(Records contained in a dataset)
★ ★ ★ ★

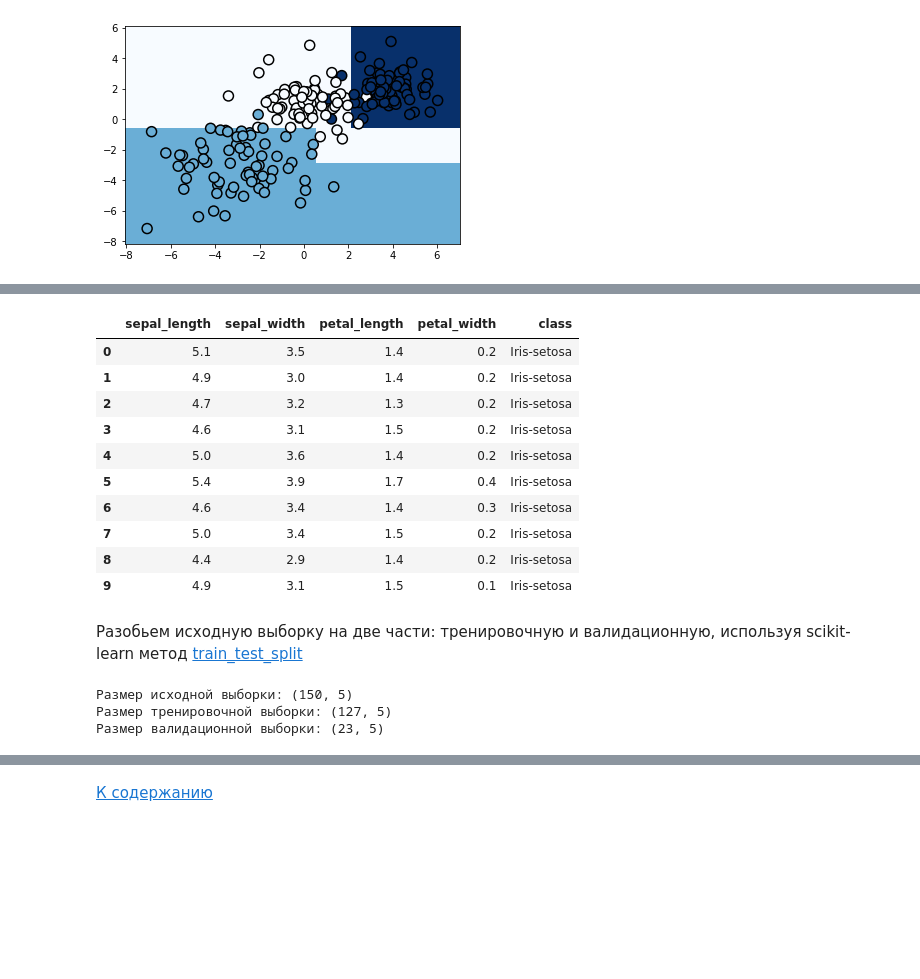
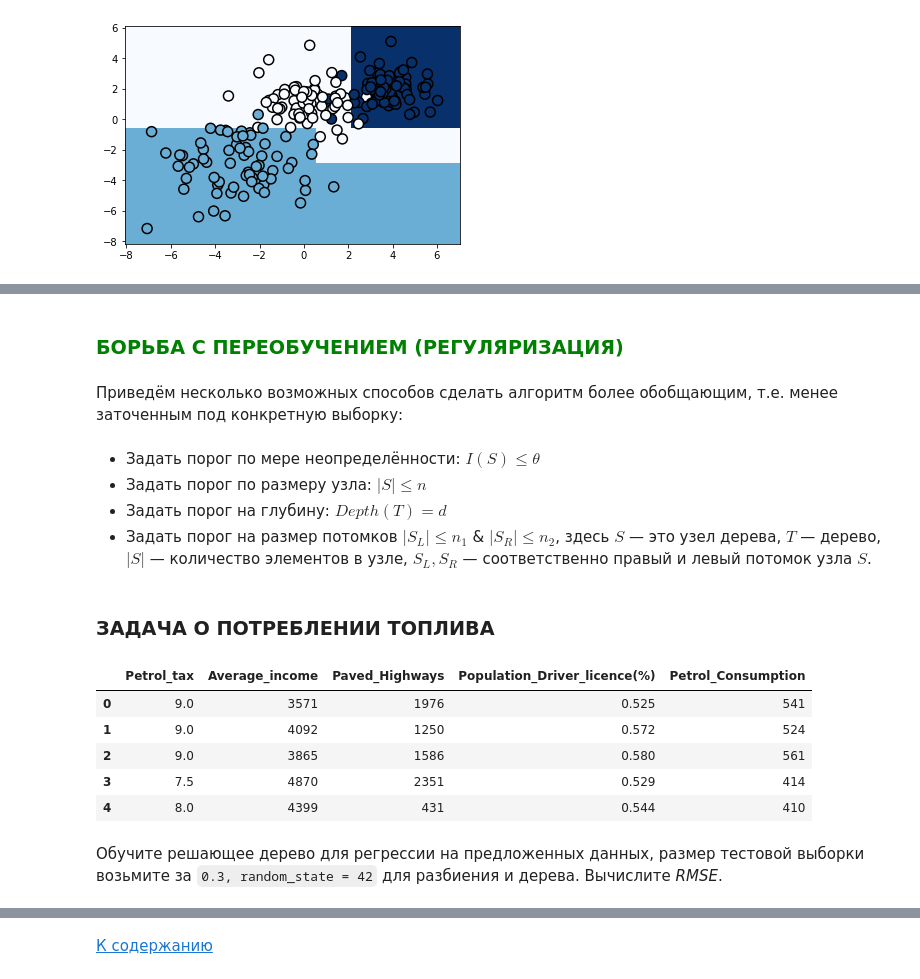
Before and after one commit to Chedered/SkillFactory, a Jupyter notebook: DS/module-5/SKF1 (Решающие деревья и случайный лес).ipynb, the cells around one changed output, grey strips where cells are left out. Drawn from its saved outputs; the diff is of its cells as text; code cells hidden in the pictures; blank space fills up the shorter version.

```diff
--- a/DS/module-5/SKF1 (Решающие деревья и случайный лес).ipynb
+++ b/DS/module-5/SKF1 (Решающие деревья и случайный лес).ipynb
@@ -188,16 +274,9 @@ iris_data = pd.read_csv('iris.data',
-# %%
-iris_data.head(10)
-# %% [output]
-|  | sepal_length | sepal_width | petal_length | petal_width | class |
-| 0 | 5.1 | 3.5 | 1.4 | 0.2 | Iris-setosa |
-| 1 | 4.9 | 3.0 | 1.4 | 0.2 | Iris-setosa |
-| 2 | 4.7 | 3.2 | 1.3 | 0.2 | Iris-setosa |
-| 3 | 4.6 | 3.1 | 1.5 | 0.2 | Iris-setosa |
-| 4 | 5.0 | 3.6 | 1.4 | 0.2 | Iris-setosa |
-| 5 | 5.4 | 3.9 | 1.7 | 0.4 | Iris-setosa |
-| 6 | 4.6 | 3.4 | 1.4 | 0.3 | Iris-setosa |
-| 7 | 5.0 | 3.4 | 1.5 | 0.2 | Iris-setosa |
-| 8 | 4.4 | 2.9 | 1.4 | 0.2 | Iris-setosa |
-| 9 | 4.9 | 3.1 | 1.5 | 0.1 | Iris-setosa |
+# %% [markdown]
+### <span style="color:green">БОРЬБА С ПЕРЕОБУЧЕНИЕМ (РЕГУЛЯРИЗАЦИЯ)
+# %% [markdown]
+Приведём несколько возможных способов сделать алгоритм более обобщающим, т.е. менее заточенным под конкретную выборку:
 # %% [markdown]
-Разобьем исходную выборку на две части: тренировочную и валидационную, используя scikit-learn метод [train_test_split](https://scikit-learn.org/stable/modules/generated/sklearn.model_selection.train_test_split.html)
+* Задать порог по мере неопределённости: $I(S) \leq \theta$
+* Задать порог по размеру узла: $\left |S \right | \leq n$
+* Задать порог на глубину: $Depth(T)=d$
+* Задать порог на размер потомков $\left | S_L \right |\leq n_1$ & $\left | S_R \right | \leq n_2$, здесь $S$ — это узел дерева, $T$ — дерево, $\left |S \right |$ — количество элементов в узле, $S_L, S_R$ — соответственно правый и левый потомок узла $S$.
@@ -206,11 +283,19 @@ from sklearn.model_selection import train_test_split
+# %% [markdown]
+### ЗАДАЧА О ПОТРЕБЛЕНИИ ТОПЛИВА
 # %%
-train, valid = train_test_split(iris_data, test_size=0.15, shuffle=True)
+petrol_data = pd.read_csv('petrol_consumption.csv')
+petrol_data.head()
+# %% [output]
+|  | Petrol_tax | Average_income | Paved_Highways | Population_Driver_licence(%) | Petrol_Consumption |
+| 0 | 9.0 | 3571 | 1976 | 0.525 | 541 |
+| 1 | 9.0 | 4092 | 1250 | 0.572 | 524 |
+| 2 | 9.0 | 3865 | 1586 | 0.580 | 561 |
+| 3 | 7.5 | 4870 | 2351 | 0.529 | 414 |
+| 4 | 8.0 | 4399 | 431 | 0.544 | 410 |
 # %%
-print('Размер исходной выборки: {}\nРазмер тренировочной выборки: {}\nРазмер валидационной выборки: {}'
-      .format(iris_data.shape, train.shape, valid.shape)
-)
+X = petrol_data.drop(['Petrol_Consumption'], axis=1)
+y = petrol_data['Petrol_Consumption']
+X_train, X_test, y_train, y_test = train_test_split(X, y, test_size= 0.3, random_state = 42)
-# %% [output]
-Размер исходной выборки: (150, 5)
-Размер тренировочной выборки: (127, 5)
-Размер валидационной выборки: (23, 5)
+# %% [markdown]
+Обучите решающее дерево для регрессии на предложенных данных, размер тестовой выборки возьмите за <code>0.3, random_state = 42</code> для разбиения и дерева. Вычислите *RMSE*.
 # %%
```
Also changed, not shown: parts of 86 cells of this notebook, 1 other file.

★ ★ ★ ★

Find the count of lines in the data above where the string "cells" occurs. Provide that number alone.

Answer to this task
2